Versatile Spellcaster is another feat that will make your slots more flexible.
And pearls of power and rings of wizardry can help by letting you reuse slots. Memento magicka are like pearls of power for spontaneous spellcasters but they are 50% more expensive, which is badly overpriced.
You can remove the multiclass XP penalty by playing a race with one of those as your favored class (like Elf), or as Human, where your class with the most levels just doesn't count no matter what it is. Human is pretty much always a good choice anyway.
And that's if your DM actually uses those rules. In my experience, quite a lot don't enforce those XP penalty rules.
Class Choice - Look at Beguiler
Sorcerer would work as a first class choice. Beguiler (Players Handbook II) would work even better, as it's also a spontaneous caster, only one whose key stat is Intelligence (same as the Wizard). This plays off a stat you already need and fits the idea of a "learned" character who also has innate ability.
Add Ultimate Magus as a Prestige Class
If you go Beguiler/Wizard or Sorceror/Wizard, you can then go into the Ultimate Magus (Complete Mage) prestige class, and boost spellcasting from both at the same time. One would go up faster than the other, but the class also lets you use spells from one to power metamagic from the other, and it can do some pretty neat things. See also What exactly are Prestige classes, and what purpose do they serve?
Instead of just taking the spontaneous spells as a one off thing, this lets you develop both of them as the character learns to blend his two types of magic together. It's a pretty neat (and powerful) concept.
This answer has some useful information on how to get the most out of Ultimate Magus.
Wizards can get the ability to cast any Divination spell spontaneously by trading their 5th level bonus feat for this ACF. It does what it says - you can trade any prepared spell you have to spontaneously cast any Divination spell you can cast of equal or lower level.
Other Option - Reserve Feats

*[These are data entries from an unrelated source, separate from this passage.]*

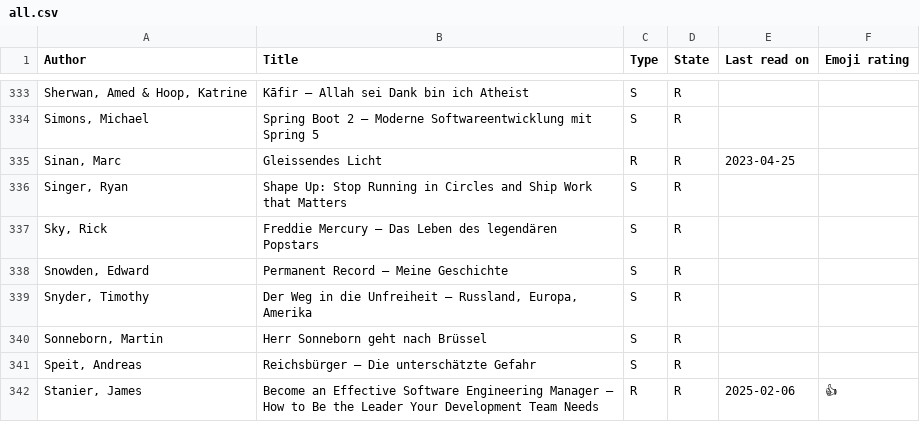
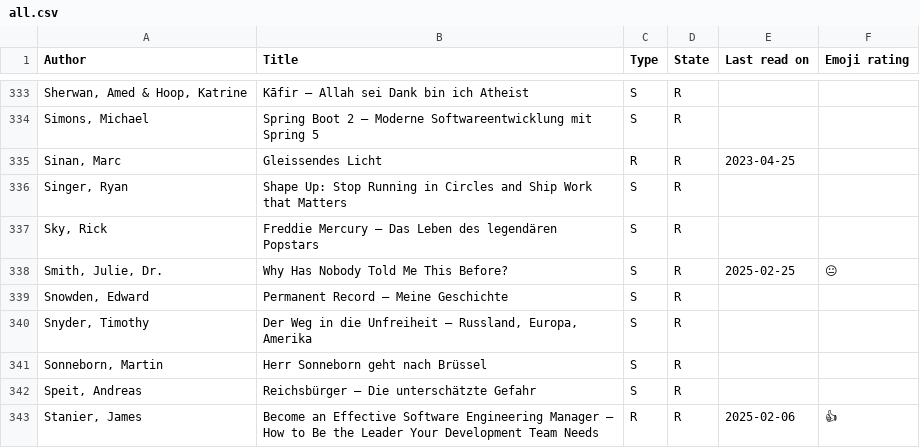
Before and after one commit to michael-simons/goodreads, a CSV file: all.csv, drawn as a sheet; only a part is shown, gaps mark what is left out; the diff names each change by its address in the sheet, - before the commit and + after, or states it on an @@ line.

Commit message:
Gelesen / Read: Why Has Nobody Told Me This before.
This came to us as a gift and me first reaction was a bit of a smirk, but eventually I grabbed toe copy to and read it fully.
For large extends it feels to me like a book on the "Litany Against Fear" and a set of tools to avoid the Gom Jabbar to sting.
This sounds maybe more harsh than intended, I did actually like reading it.
In an unexpected turn of events, I do feel that I am applying a lot of the recommendations in the last 5 or so years in my own life, which is kinda reassuring.

The thing I really liked most in the book is the concept of the "Feeling wheel": A word wheel aimed to avoid using only few words to describe everything as "happy", "aweful", "freightening". I will certainly think more about that in the future to come. It's true, the words that we have shape what we are able to think.

The mindfulness thing on it's own it's not my cup of tea, or maybe it is, but not in the way describe here.

```diff
--- a/all.csv
+++ b/all.csv
+row 338: Smith, Julie, Dr. | Why Has Nobody Told Me This Before? | S | R | 2025-02-25 | 😐
```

If you don't want to multiclass but still want some spontaneous abilities, reserve feats are another option. These let you use some power so long as you have a spell "in reserve" that you don't cast. Examples are things like being able to do small flame strikes, shoot lightning, summon elementals, create force darts, or do some minor magic disruption. You can get that as early as level 3, and you can use them infinitely so long as you don't cast the reserved spell.
It's not as versatile as true spontaneous casting, but it also doesn't require multiclassing at all. So I felt it was wroth mentioning.
The Polymorph spell will give you a shiny new set of physical stats (but will not change your hp - that is what False Life is for). Presumably also you will be a Dragon or a Troll or something fancy.
The Reincarnation spell makes you young again, but presumably, removes the aging bonuses (nothing about this is explicit, but uh, hrm).
Be a Dragonwrought Kobold (and very, very old) for mental bonuses with no physical penalties.
Use Astral Seed and shenanigans to have your body 'reform' as that of, for example, a Great Wyrm Gold Dragon.
Have a higher leveled caster cast Polymorph Any Object on you to change you into a younger version of yourself/humanoid race of your choice. Duration is permanent, so although it can be dispelled, you won't be old even when you're asleep.
Become a Necropolitan, and never worry about that pesky Con score ever again.
Wait a bit, and then, become a Lich. Ergo, etc.
I can't recall anything that explicitly says that intelligent undead don't suffer physical aging penalties but benefit from mental aging gains, but it seems pretty reasonable.
Even getting bit by a vampire or lycanthrope is not a terrible idea if you don't plan to gain levels much (short duration campaign).
If you have Persist Cheese active, persisting a single buff like Bite of the Weretiger will trivially solve a lot of those issues by hugely boosting your physical stats and toughness.
If you want my advice, though, roll with having poor physical stats and make party members carry you around and stuff. Sounds hilarious and fun as hell to roleplay.